'''
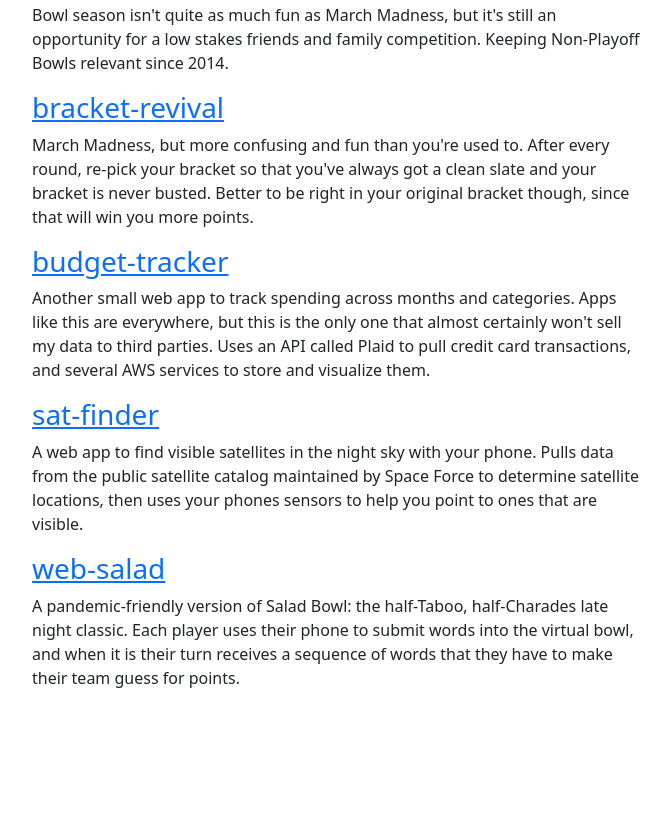
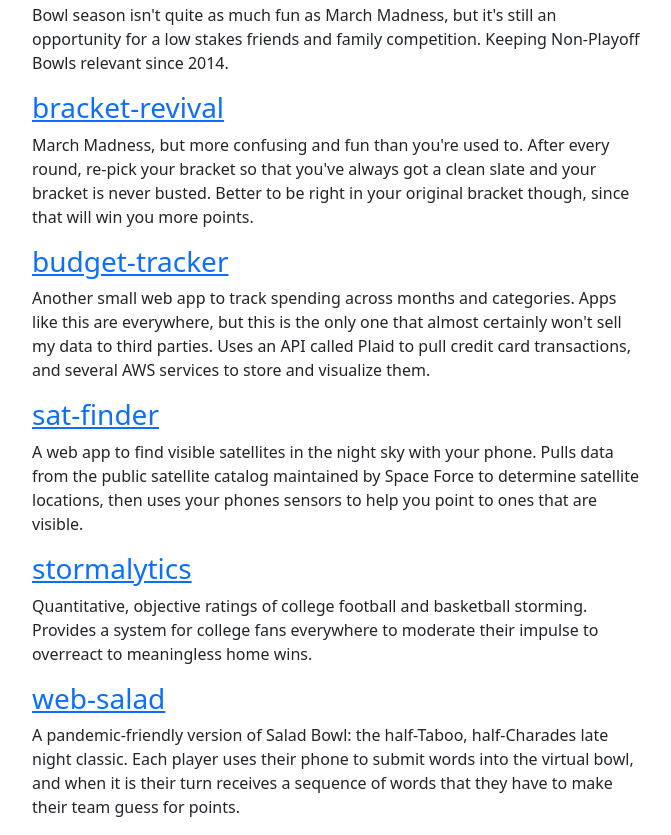
Before and after one commit to pdav5883/blr-home, a website built with webpack: page frontend/src/projects.html in a window 1280 px wide. Shown: the part 416-1251 px from the top of the page, without its empty margins (304-975 px from the left). Before the commit the page ends 1122 px from the top, so only its background shows below. Built offline with nearby package versions, Linux system fonts and the light colour scheme; files whose address does not match are found by name.

Commit message:
Add stormalytics

```diff
--- a/frontend/src/config/navbar-config.js
+++ b/frontend/src/config/navbar-config.js
@@ -19,6 +19,7 @@ export const navbarConfig = {
         { name: 'bracket-revival', url: 'https://bracket.bearloves.rocks' },
         { name: 'budget-tracker', url: 'https://budget.bearloves.rocks' },
         { name: 'sat-finder', url: 'https://sats.bearloves.rocks' },
+        { name: 'stormalytics', url: 'https://storm.bearloves.rocks' },
         { name: 'web-salad', url: 'https://salad.bearloves.rocks' },
         { name: 'blog', url: '/blog.html' }
       ]
--- a/frontend/src/projects.html
+++ b/frontend/src/projects.html
@@ -20,6 +20,8 @@
       <p>Another small web app to track spending across months and categories. Apps like this are everywhere, but this is the only one that almost certainly won't sell my data to third parties. Uses an API called Plaid to pull credit card transactions, and several AWS services to store and visualize them.</p>
       <h3><a href="https://github.com/pdav5883/sat-finder" target="_blank" rel="noopener noreferrer">sat-finder</a></h3>
       <p>A web app to find visible satellites in the night sky with your phone. Pulls data from the public satellite catalog maintained by Space Force to determine satellite locations, then uses your phones sensors to help you point to ones that are visible.</p>
+      <h3><a href="https://github.com/pdav5883/stormalytics" target="_blank" rel="noopener noreferrer">stormalytics</a></h3>
+      <p>Quantitative, objective ratings of college football and basketball storming. Provides a system for college fans everywhere to moderate their impulse to overreact to meaningless home wins.</p>
       <h3><a href="https://github.com/pdav5883/web-salad" target="_blank" rel="noopener noreferrer">web-salad</a></h3>
       <p>A pandemic-friendly version of Salad Bowl: the half-Taboo, half-Charades late night classic. Each player uses their phone to submit words into the virtual bowl, and when it is their turn receives a sequence of words that they have to make their team guess for points.</p>
     </div>
```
'''
__EXERCISE__. What lines of the material above contain "stormalytics"? Return each of them.

__SOLUTION TO THIS TASK__.
Add stormalytics
+        { name: 'stormalytics', url: 'https://storm.bearloves.rocks' },
+      <h3><a href="https://github.com/pdav5883/stormalytics" target="_blank" rel="noopener noreferrer">stormalytics</a></h3>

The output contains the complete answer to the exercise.